WASHINGTON (AP) _ Lawmakers and safety advocates called for new auto safety upgrades Tuesday that would require rearview cameras for drivers and power windows that automatically reverse, both as a way to protect children around vehicles.
``None of us wants to _ as we each have done _ meet with another family who has lost a child, in what is clearly a preventable death,'' said Sen. Hillary Rodham Clinton, D-N.Y., who outlined legislation that would force automakers to provide the improvements.
Called the Cameron Gulbransen Kids and Cars Safety Act, the measure is named after a 2-year-old New York boy who was accidentally run over and killed by his father as he backed out his sport utility vehicle in 2002.
Kids and Cars, a Kansas-based safety group supporting the bill, estimated that about two children are killed and 48 injured every week because of back-over accidents. Family members are typically behind the wheel, they said.
Under the measure, which has failed in past years, the National Highway Traffic Safety Administration would require equipment alerting drivers to children and other objects behind the vehicle, prevent a vehicle from rolling when parked and make power windows reverse direction to address some children who have been strangled to death.
The power windows automatically change direction when detecting an object in their path. The cameras provide a view of the space behind the bumper, which is often difficult to see through a rearview mirror.
The federal safety agency also would be required to improve its collection of data involving ``nontraffic, noncrash injuries'' involving children. The bill is backed by Sen. John Sununu, R-N.H., and Reps. Jan Schakowsky, D-Ill., and Peter King, R-N.Y.
Many luxury vehicles have the technologies and other vehicles offer them as optional equipment. Parents and safety advocates said the improvements could run more than $350 per vehicle.
NHTSA has estimated that back-over accidents led to 183 deaths annually and about 7,400 injuries.
Automakers have opposed mandating the upgrades, noting that many of the safety features are available for consumers as an option.
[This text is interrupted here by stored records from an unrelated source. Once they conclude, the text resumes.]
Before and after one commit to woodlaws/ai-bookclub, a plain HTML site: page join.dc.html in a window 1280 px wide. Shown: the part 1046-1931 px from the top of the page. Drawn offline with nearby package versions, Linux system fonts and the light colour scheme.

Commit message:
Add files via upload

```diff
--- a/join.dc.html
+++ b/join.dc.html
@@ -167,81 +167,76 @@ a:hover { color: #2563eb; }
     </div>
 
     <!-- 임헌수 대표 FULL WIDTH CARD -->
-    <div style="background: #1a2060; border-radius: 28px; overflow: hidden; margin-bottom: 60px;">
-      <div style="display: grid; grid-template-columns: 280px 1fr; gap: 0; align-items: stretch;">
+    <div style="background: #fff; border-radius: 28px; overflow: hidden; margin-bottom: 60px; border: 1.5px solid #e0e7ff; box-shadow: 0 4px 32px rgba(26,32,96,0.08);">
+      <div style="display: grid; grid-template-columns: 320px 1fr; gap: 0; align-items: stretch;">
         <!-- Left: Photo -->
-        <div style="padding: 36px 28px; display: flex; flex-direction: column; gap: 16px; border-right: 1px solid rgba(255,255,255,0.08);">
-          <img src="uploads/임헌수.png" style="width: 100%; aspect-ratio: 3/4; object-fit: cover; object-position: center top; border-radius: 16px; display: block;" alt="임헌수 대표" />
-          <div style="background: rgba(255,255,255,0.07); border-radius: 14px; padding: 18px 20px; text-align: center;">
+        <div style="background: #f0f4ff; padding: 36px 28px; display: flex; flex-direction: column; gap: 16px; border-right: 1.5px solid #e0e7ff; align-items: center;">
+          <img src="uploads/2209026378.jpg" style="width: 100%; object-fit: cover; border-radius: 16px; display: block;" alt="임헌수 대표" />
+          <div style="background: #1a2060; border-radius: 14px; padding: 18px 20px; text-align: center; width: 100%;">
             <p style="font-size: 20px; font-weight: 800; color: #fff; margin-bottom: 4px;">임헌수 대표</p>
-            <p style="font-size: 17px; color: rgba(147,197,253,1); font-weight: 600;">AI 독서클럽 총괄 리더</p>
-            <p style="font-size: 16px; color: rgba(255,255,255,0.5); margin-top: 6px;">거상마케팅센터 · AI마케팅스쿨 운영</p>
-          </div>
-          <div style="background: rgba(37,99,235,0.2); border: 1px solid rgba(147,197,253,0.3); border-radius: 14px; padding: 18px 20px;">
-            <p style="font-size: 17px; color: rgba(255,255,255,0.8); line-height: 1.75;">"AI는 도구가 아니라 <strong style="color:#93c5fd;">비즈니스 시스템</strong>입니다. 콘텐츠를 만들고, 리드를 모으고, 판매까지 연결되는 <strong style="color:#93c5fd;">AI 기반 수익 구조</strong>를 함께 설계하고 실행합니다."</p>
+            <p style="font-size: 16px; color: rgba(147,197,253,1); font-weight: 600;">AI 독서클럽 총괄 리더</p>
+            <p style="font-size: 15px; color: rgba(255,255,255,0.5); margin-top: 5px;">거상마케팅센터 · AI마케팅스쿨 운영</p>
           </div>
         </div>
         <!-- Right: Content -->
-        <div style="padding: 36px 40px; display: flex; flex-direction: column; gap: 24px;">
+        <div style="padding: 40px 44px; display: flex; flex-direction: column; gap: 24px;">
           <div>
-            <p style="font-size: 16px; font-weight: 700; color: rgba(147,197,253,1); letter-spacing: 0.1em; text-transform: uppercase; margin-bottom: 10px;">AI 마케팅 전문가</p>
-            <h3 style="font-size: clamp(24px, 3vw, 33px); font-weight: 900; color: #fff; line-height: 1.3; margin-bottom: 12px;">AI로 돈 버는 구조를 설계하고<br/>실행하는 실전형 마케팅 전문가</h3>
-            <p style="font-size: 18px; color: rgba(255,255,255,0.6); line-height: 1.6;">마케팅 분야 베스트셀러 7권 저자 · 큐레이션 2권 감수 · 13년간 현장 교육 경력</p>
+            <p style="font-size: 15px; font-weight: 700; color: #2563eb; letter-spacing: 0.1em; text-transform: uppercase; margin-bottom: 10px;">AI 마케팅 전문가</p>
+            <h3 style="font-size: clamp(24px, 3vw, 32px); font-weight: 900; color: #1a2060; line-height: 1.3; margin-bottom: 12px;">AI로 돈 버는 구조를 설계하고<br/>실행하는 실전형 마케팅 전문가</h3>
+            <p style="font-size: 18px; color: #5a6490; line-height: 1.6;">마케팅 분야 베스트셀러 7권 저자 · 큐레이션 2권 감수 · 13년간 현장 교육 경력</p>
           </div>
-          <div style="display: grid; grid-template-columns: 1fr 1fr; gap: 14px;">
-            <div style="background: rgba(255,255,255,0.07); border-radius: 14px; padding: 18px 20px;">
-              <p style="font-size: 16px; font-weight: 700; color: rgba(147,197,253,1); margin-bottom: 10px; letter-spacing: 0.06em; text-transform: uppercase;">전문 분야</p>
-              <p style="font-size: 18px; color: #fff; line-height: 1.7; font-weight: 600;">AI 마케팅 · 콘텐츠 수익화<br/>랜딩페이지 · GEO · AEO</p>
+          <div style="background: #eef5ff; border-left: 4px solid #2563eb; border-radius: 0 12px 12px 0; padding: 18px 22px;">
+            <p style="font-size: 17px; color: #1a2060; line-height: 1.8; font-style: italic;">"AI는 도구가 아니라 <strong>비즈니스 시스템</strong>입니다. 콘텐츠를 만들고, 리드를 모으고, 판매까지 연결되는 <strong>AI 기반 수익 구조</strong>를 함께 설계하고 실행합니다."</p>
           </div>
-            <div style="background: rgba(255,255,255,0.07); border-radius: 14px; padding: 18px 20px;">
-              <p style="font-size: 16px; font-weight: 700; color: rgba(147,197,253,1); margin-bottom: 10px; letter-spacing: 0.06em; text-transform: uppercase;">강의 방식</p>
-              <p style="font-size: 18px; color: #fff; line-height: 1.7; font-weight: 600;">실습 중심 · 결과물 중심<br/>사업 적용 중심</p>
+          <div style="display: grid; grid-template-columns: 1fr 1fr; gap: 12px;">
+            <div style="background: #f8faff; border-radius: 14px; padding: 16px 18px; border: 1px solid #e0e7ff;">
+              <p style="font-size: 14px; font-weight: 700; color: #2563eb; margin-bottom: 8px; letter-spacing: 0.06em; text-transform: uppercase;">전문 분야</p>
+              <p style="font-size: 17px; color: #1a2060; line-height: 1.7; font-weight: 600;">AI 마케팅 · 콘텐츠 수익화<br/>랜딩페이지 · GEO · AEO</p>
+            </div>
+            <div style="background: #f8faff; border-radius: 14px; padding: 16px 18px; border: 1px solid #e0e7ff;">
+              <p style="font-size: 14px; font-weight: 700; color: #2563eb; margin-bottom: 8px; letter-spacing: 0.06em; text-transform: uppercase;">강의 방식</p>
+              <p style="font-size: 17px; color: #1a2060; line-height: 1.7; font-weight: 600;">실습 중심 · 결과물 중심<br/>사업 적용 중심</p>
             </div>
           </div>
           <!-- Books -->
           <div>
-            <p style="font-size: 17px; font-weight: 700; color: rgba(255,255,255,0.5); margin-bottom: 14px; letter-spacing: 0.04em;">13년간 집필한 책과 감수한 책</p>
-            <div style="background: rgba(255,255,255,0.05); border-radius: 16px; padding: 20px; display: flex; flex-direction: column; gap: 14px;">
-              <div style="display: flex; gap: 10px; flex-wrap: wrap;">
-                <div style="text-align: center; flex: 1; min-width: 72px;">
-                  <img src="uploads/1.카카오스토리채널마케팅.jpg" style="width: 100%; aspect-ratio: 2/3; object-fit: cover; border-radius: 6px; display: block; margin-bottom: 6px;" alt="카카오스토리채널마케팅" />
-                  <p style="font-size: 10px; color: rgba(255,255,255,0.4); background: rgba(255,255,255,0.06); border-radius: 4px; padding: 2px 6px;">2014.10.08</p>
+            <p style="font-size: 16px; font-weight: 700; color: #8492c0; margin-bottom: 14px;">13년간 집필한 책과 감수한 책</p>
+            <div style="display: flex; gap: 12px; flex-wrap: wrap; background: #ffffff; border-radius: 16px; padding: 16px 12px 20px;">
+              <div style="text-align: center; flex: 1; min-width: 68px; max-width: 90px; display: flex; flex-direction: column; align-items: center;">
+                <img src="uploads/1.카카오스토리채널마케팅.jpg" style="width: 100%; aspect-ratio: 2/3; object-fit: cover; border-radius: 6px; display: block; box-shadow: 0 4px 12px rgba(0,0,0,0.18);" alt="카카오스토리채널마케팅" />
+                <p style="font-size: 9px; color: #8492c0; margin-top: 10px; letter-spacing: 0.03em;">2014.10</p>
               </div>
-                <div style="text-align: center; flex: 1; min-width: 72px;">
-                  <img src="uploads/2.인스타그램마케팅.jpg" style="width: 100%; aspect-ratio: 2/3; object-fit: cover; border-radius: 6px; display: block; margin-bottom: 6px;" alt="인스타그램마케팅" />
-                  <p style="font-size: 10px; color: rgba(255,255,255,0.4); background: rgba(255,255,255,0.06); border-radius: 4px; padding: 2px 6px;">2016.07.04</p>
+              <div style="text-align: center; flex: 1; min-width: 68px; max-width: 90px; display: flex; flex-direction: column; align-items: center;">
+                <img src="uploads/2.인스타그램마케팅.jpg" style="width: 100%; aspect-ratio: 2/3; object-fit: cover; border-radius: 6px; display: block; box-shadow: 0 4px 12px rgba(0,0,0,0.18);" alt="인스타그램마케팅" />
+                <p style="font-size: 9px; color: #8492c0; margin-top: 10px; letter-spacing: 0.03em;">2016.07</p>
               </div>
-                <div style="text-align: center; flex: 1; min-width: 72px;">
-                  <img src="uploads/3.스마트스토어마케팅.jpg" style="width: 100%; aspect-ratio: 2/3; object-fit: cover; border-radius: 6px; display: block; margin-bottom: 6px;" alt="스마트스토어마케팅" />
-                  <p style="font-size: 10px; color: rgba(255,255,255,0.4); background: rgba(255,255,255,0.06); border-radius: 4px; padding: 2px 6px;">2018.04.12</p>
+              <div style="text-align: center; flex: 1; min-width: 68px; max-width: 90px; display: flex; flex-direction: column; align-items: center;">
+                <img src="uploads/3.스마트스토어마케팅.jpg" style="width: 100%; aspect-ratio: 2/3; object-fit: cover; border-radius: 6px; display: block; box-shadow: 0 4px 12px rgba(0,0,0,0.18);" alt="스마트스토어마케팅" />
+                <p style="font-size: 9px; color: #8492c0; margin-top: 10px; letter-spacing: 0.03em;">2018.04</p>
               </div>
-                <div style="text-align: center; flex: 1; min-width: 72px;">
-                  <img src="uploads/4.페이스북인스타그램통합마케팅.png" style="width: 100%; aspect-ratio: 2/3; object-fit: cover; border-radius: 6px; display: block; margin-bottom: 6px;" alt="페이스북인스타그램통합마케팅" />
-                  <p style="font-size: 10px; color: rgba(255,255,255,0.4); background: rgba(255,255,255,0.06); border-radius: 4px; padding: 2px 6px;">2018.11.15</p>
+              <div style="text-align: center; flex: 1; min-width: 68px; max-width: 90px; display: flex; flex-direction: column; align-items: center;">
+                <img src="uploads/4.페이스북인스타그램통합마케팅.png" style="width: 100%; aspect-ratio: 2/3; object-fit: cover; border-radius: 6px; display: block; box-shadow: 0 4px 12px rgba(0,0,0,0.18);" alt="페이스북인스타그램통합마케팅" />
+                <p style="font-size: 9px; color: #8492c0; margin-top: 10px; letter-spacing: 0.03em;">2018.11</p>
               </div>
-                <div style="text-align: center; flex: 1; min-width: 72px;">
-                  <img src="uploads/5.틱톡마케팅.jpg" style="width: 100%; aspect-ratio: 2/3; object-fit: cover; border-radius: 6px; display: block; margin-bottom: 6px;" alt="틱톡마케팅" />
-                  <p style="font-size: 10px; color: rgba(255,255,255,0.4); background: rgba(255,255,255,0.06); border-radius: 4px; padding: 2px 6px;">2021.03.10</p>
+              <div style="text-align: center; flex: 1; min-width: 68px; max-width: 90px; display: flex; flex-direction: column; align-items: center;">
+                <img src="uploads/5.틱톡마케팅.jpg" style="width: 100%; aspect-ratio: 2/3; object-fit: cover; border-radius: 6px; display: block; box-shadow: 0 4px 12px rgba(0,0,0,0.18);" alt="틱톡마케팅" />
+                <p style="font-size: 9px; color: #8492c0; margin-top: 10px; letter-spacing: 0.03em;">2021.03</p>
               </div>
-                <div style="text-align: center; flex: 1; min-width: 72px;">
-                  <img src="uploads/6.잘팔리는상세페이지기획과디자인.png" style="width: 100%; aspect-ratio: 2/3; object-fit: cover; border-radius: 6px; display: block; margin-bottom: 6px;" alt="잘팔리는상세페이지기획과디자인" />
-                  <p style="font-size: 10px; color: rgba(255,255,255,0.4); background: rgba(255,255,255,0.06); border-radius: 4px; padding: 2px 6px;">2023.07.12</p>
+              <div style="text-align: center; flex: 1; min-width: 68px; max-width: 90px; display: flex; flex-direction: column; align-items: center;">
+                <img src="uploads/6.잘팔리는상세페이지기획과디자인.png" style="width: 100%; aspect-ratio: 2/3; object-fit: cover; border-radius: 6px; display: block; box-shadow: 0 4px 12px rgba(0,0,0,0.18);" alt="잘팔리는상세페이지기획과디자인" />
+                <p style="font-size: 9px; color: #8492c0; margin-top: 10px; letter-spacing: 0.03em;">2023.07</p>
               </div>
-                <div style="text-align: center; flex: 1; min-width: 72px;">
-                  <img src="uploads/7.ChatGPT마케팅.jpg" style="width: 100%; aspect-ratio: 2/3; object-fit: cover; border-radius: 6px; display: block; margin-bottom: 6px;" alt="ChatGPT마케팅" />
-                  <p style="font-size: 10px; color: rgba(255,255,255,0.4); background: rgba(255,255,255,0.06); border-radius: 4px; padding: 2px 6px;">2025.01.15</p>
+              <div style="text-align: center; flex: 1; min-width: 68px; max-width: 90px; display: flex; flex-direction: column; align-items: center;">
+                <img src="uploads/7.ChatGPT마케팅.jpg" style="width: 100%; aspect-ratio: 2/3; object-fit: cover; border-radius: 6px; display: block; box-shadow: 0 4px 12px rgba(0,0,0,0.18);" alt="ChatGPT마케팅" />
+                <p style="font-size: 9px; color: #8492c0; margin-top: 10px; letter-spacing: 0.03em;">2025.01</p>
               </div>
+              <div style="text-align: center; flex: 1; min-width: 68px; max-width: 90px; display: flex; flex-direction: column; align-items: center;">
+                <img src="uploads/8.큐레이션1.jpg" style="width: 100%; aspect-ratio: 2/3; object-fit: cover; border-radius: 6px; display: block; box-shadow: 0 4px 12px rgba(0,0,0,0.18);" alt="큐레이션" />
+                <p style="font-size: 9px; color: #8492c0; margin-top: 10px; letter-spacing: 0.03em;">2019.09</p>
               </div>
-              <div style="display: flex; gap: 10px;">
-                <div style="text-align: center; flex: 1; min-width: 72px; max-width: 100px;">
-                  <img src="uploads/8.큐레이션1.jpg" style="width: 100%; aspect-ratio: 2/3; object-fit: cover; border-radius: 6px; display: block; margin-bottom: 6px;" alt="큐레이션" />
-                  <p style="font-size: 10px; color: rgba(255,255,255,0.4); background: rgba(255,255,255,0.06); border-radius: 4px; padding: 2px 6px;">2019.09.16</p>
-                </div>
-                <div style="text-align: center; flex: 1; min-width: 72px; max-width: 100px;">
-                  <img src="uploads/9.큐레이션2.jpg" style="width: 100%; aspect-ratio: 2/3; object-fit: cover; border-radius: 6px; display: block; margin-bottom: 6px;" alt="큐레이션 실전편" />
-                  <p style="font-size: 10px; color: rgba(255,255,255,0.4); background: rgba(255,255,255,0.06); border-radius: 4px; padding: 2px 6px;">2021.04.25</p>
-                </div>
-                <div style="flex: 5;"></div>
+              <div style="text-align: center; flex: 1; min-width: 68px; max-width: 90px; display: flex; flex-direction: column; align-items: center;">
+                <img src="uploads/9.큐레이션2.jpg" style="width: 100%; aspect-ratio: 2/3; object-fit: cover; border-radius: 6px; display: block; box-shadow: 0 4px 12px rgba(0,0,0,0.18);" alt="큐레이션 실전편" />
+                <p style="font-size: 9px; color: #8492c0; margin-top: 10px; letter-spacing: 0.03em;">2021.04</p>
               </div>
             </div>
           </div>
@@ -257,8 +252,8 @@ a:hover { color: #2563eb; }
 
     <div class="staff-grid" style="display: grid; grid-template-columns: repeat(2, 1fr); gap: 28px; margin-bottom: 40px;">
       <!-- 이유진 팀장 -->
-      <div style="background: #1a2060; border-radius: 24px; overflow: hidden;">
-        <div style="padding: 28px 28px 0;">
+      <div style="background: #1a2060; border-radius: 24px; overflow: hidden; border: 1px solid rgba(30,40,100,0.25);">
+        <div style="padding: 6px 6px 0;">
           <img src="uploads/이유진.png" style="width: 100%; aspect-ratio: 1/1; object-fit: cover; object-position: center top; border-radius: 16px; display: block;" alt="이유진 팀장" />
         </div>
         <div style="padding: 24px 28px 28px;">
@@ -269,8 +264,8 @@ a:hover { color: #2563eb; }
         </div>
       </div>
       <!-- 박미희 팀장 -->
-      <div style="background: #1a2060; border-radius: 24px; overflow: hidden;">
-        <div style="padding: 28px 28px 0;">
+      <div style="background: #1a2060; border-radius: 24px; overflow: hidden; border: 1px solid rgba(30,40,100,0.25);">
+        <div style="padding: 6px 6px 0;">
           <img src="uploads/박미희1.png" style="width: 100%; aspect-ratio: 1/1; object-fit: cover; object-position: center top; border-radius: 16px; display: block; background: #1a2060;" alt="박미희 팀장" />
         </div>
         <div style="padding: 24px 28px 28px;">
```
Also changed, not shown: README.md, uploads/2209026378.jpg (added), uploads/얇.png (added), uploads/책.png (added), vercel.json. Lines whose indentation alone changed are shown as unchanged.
A government report last November also found that many of the cameras face limitations and their performance can vary depending on weather conditions.
``Such technology does show promise, though more research and development could help them better identify objects, especially at night and in inclement weather,'' said Gloria Bergquist, a spokeswoman for the Alliance of Automobile Manufacturers.
The industry has agreed to provide brake-shift interlock equipment that requires the driver to engage the brake to shift the vehicle out of park. Automakers have pledged to install the devices on all vehicles by 2010.
Others have stressed the importance of walking around the vehicle before moving it. But some parents whose children have been injured or killed in backovers said a simple check is not always the best prevention.
``We can supervise our children to the best of our ability, but anybody who has ever met a child knows that they are unpredictable at best,'' said Sue Auriemma, of Manhasset, N.Y.
Auriemma's young daughter, Kate, was seriously injured after she accidentally backed over her in May 2005. Auriemma said moments before the accident, she had looked behind her car ``but my daughter slipped out of the house in a second and behind my vehicle before I knew it.''